The understanding of how Tattershall was used has been based largely on writings from more than a century ago, but in recent years modern archaeological approaches have provided the chance to reveal more about the castle and re-write much of the history of the building.
Buildings archaeologist James Wright carried out four years of doctoral research on the history of Tattershall Castle, which was funded by the Arts and Humanities Research Council (AHRC) in partnership with the University of Nottingham and the National Trust.
A toolkit of techniques was used, including archaeological observation, archival research, dendrochronology (the study of dating tree growth rings), art history and the re-analysis of prior research and historical writings.
The results of dendrochronology were closely inspected based on Tattershall’s remaining original medieval woodwork, including floor beams, and it has revealed the castle to be at least 15 years older than previously thought, being constructed between c.1431-51.
This new dating confirms it was one of the earliest brick-built buildings in England and constructed on a scale that had rarely been attempted before, but crucially it shows that Tattershall influenced buildings such as Eton College that was built for Royalty, rather than being influenced by it. Its pioneering design went on to inspire an entire style of English architecture which later included Oxburgh Hall and Hampton Court Palace.

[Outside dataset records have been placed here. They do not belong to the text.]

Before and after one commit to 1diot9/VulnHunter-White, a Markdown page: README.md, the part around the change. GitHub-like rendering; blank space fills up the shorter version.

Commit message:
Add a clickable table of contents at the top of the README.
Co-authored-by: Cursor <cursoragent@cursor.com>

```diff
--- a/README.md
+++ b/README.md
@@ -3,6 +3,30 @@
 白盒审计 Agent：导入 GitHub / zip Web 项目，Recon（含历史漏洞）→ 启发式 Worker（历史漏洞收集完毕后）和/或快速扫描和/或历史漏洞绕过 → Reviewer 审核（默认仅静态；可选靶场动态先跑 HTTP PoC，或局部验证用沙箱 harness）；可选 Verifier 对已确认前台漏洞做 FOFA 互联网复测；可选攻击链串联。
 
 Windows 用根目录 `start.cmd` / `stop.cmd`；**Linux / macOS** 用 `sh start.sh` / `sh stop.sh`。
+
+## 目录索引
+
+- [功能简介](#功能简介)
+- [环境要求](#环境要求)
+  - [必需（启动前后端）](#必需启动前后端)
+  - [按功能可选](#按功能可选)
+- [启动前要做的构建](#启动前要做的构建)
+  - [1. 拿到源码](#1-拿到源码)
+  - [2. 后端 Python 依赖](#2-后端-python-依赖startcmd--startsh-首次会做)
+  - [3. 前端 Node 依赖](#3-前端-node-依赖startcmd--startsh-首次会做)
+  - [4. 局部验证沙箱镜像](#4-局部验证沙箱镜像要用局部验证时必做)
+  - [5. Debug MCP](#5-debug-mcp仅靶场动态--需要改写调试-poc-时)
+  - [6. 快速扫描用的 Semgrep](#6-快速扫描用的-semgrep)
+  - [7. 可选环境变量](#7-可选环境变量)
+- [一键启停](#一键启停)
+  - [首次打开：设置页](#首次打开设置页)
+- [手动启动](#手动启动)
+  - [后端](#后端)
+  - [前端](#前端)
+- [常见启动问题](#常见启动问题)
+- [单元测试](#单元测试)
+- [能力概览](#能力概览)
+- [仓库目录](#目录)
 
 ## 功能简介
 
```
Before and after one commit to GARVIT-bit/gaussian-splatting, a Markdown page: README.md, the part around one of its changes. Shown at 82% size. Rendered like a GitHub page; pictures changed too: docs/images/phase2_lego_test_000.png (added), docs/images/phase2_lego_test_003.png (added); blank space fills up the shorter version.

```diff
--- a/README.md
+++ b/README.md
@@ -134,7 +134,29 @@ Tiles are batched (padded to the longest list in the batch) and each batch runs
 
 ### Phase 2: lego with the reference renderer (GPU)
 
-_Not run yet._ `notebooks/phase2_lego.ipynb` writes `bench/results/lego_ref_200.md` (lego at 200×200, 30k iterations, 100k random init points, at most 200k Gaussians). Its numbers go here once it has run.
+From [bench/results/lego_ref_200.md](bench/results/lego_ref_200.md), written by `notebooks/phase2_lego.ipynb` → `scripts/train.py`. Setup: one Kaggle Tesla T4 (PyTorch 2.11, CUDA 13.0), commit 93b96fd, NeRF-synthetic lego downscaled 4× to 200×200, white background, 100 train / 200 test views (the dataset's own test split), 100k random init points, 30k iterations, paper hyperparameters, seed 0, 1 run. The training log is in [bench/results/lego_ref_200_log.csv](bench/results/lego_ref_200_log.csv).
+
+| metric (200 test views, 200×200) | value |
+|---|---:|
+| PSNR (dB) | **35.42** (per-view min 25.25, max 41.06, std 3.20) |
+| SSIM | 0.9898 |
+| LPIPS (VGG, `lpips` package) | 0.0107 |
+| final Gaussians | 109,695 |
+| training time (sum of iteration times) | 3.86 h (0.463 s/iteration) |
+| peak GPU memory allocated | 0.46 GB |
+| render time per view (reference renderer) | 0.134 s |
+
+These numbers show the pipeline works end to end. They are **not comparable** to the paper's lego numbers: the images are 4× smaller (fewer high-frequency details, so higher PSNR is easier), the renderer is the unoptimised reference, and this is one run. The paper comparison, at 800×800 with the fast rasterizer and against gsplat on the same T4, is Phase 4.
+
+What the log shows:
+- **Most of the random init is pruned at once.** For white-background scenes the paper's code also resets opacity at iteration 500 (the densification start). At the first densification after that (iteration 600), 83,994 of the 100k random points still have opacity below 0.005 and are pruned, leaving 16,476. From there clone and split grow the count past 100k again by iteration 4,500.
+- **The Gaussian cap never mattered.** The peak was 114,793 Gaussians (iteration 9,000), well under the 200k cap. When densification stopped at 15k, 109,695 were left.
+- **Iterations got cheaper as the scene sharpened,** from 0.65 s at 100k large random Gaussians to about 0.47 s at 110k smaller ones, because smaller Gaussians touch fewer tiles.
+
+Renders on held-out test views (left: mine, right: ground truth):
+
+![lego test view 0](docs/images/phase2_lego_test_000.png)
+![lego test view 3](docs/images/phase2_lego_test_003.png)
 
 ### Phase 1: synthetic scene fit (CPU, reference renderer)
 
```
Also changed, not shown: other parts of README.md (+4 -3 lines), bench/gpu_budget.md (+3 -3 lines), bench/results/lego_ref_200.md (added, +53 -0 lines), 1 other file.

An archaeologist for more than 20 years, James Wright said: “Tattershall’s great tower contains many unique design features. Ralph Cromwell and his builders were inspired by a mixture of architectural styles from areas including France, Germany, the Low Countries, and the Baltic Sea. Even the decision to build something on this scale in brick, a relatively new material to England, was very unusual at this period. However, the builders also took inspiration from older Anglo-Norman towers dating back to the 12th century. They were looking in several directions at once in both time and space. Tattershall Castle was therefore a melting pot of ideas.
“The innovative design soon attracted the attention of local lords near Tattershall, who were influenced by the castle on their travels and decided to build their own versions. However, as Lord Treasurer of England to Henry VI, Cromwell’s close relationships with royal officials seem to have included conversations about his building project. Those discussions set in motion a culture of imitation across the country, going on to inform the design of buildings for up to 200 years – an unprecedented length of time.”
The ruins surrounding the castle’s great tower have also been more closely analysed, revealing many surprises. Evidence of a two-storey structure, formerly thought to be a stable, demonstrated evidence for fireplaces and a latrine more usually associated with lodgings.
Elsewhere, what were considered to be kitchens, turned out to be a group of buildings including a previously unknown gatehouse and a residential tower with a stair turret and latrines.
However, some of the research concluded that spaces thought to have been used by the aristocracy were in fact more likely to have been for servants. For instance, the parlour, with its lack of corbels which were a symbol of lordship and seen in the Castle’s upper floors, suggest a hall used by the lower servants.
Research has also led to new interpretation of what earlier historians thought was a tiltyard (a place that staged jousting). This use would have placed it too early, since tiltyards didn’t appear until the 16th century and mainly in Royal settings. It is believed this was actually a formal garden, with an area which has been measured to be exactly two acres in size, the common medieval ideal and the size of garden at many other similar sites.
By a process of elimination, the research also concluded that the great tower roof turrets, were used as banqueting suites. An absence of latrines ruled out their use as accommodation, while their height and fine views outwards towards Cromwell’s estate suggest a place for high-status guests to dine in and be wowed.
This use of turrets for banqueting was at least a century ahead of its time and they do not survive anywhere else in the country. The design of the double-height roof level and protective wall at the top of the tower is also so unique that there is no other known surviving example from medieval Europe.
Tom Dommett, Head of Historic Environment at the National Trust said: “Research plays an essential role in helping the Trust to share a deeper understanding of our places with our visitors.
"James has had the opportunity to completely reassess Tattershall Castle and what we thought we knew about it, and in so doing his exciting discoveries are literally re-writing the story of the building, how it was used and its influence on the architecture that followed.”
Victoria Mason Hines, Property Operations Manager at Tattershall Castle added: “James’s research has brought the castle into the limelight and is helping us to explore how we can tell its stories through new tours, exhibitions and other projects, including ways to bring the property to life, both virtually and for those visiting in person.”
For opening times and further information visit www.nationaltrust.org.uk/tattershall-castle